$videos = Video::factory()
->hasTags(3, ['public' => true])
->create();

Defining Relationships Within Factories

To define a relationship within your model factory, you will typically assign a new factory instance to the foreign key of the relationship. This is normally done for the "inverse" relationships such as belongsTo and morphTo relationships. For example, if you would like to create a new user when creating a post, you may do the following:

use App\Models\User;
 
/**
* Define the model's default state.
*
* @return array
*/
public function definition()
{
return [
'user_id' => User::factory(),
'title' => fake()->title(),
'content' => fake()->paragraph(),
];
}

If the relationship's columns depend on the factory that defines it you may assign a closure to an attribute. The closure will receive the factory's evaluated attribute array:

/**
* Define the model's default state.
*
* @return array
*/
public function definition()
{
return [
'user_id' => User::factory(),
'user_type' => function (array $attributes) {
return User::find($attributes['user_id'])->type;
},
'title' => fake()->title(),
'content' => fake()->paragraph(),
];
}

Recycling An Existing Model For Relationships

If you have models that share a common relationship with another model, you may use the recycle method to ensure a single instance of the related model is recycled for all of the relationships.

For example, imagine you have Airline, Flight, and Ticket models, where the ticket belongs to an airline and a flight, and the flight also belongs to an airline. When creating tickets, you will probably want the same airline for both the ticket and the flight, so you may pass an airline instance to the recycle method:

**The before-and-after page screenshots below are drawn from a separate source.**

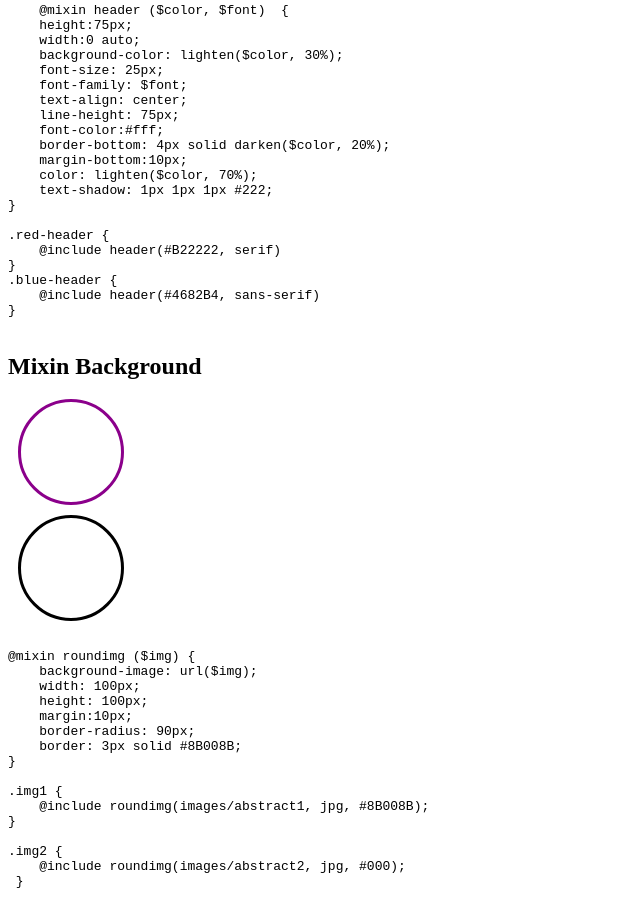
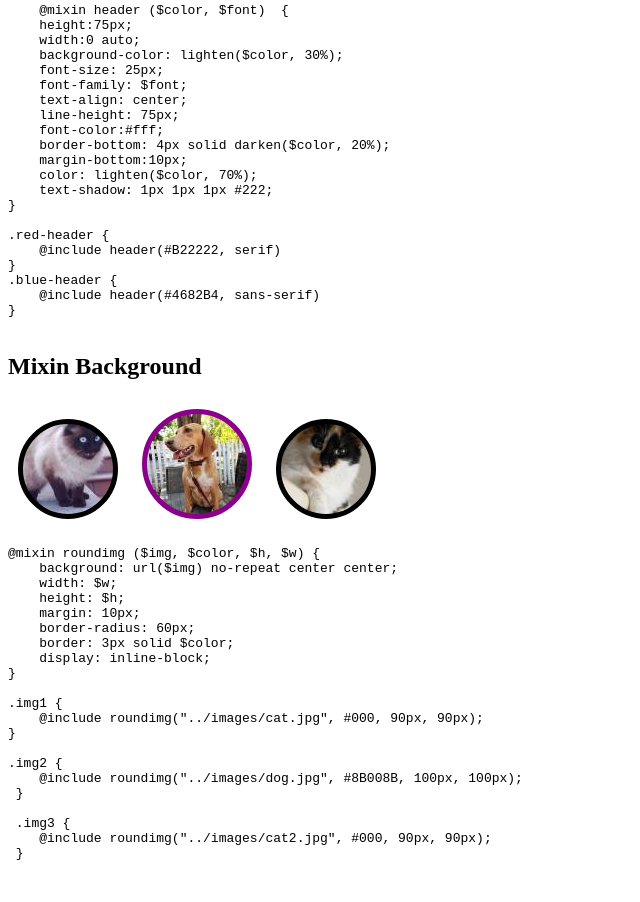
Before and after one commit to mason-stewart/mixins, a website: page app/index.html in a window 1280 px wide. Shown: the part 738-1640 px from the top of the page, without its empty margins (0-640 px from the left). Drawn offline with nearby package versions, Linux system fonts and the light colour scheme; files that its build step writes are made by us from their sources.

Commit message:
fixed img url prob

```diff
--- a/app/index.html
+++ b/app/index.html
@@ -95,25 +95,31 @@
 
 <div class="img1"></div>
 <div class="img2"></div>
+<div class="img3"></div>
 
 <pre>
-
-@mixin roundimg ($img) {
-    background-image: url($img);
-    width: 100px;
-    height: 100px;
-    margin:10px;
-    border-radius: 90px;
-    border: 3px solid #8B008B;
+@mixin roundimg ($img, $color, $h, $w) {
+    background: url($img) no-repeat center center;
+    width: $w;
+    height: $h;
+    margin: 10px;
+    border-radius: 60px;
+    border: 3px solid $color;
+    display: inline-block;
 }
 
 .img1 {
-    @include roundimg(images/abstract1, jpg, #8B008B);
+    @include roundimg("../images/cat.jpg", #000, 90px, 90px);
 }
 
 .img2 {
-    @include roundimg(images/abstract2, jpg, #000);
+    @include roundimg("../images/dog.jpg", #8B008B, 100px, 100px);
  }
+
+ .img3 {
+    @include roundimg("../images/cat2.jpg", #000, 90px, 90px);
+ }
+
 </pre>
 
 
--- a/app/styles/main.scss
+++ b/app/styles/main.scss
@@ -13,9 +13,11 @@
     font-size: $size;
     margin-bottom: 10px;
 }
+
 .green-more-button {
     @include moreButton(#2E8B57, 120px, 50px, 21px)
 }
+
 .blue-more-button {
     @include moreButton(#4682B4, 100px, 30px, 13px)
 }
@@ -40,25 +42,32 @@
 .red-header {
     @include header(#B22222, serif);
 }
+
 .blue-header {
     @include header(#4682B4, sans-serif);
 }
 
 
-@mixin roundimg ($img, $ext, $color) {
-    background: url($img + '.' $ext) no-repeat;
-    width: 100px;
-    height: 100px;
-    margin:10px;
-    border-radius: 90px;
-    border: 3px solid $color;
+@mixin roundimg ($img, $color, $h, $w) {
+    background: url($img) no-repeat center center;
+    width: $w;
+    height: $h;
+    margin: 10px;
+    border-radius: 60px;
+    border: 5px solid $color;
+    display: inline-block;
 }
 
 .img1 {
-    @include roundimg(images/abstract1, jpg, #8B008B);
+    @include roundimg("../images/cat.jpg", #000, 90px, 90px);
 }
+
 .img2 {
-    @include roundimg(images/abstract2, jpg, #000);
+    @include roundimg("../images/dog.jpg", #8B008B, 100px, 100px);
+ }
+
+ .img3 {
+    @include roundimg("../images/cat2.jpg", #000, 90px, 90px);
  }
 
 // .hero-unit {
```
Also changed, not shown: app/images/cat.jpg (added), app/images/cat2.jpg (added), app/images/dog.jpg (added), dist/images/3545e0d4.cat.jpg (added), dist/images/46014786.dog.jpg (added), dist/images/75af51bc.cat2.jpg (added), dist/index.html, dist/styles/1ca4c11d.main.css (added), dist/styles/5599744d.main.css (deleted).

Ticket::factory()
->recycle(Airline::factory()->create())
->create();

You may find the recycle method particularly useful if you have models belonging to a common user or team.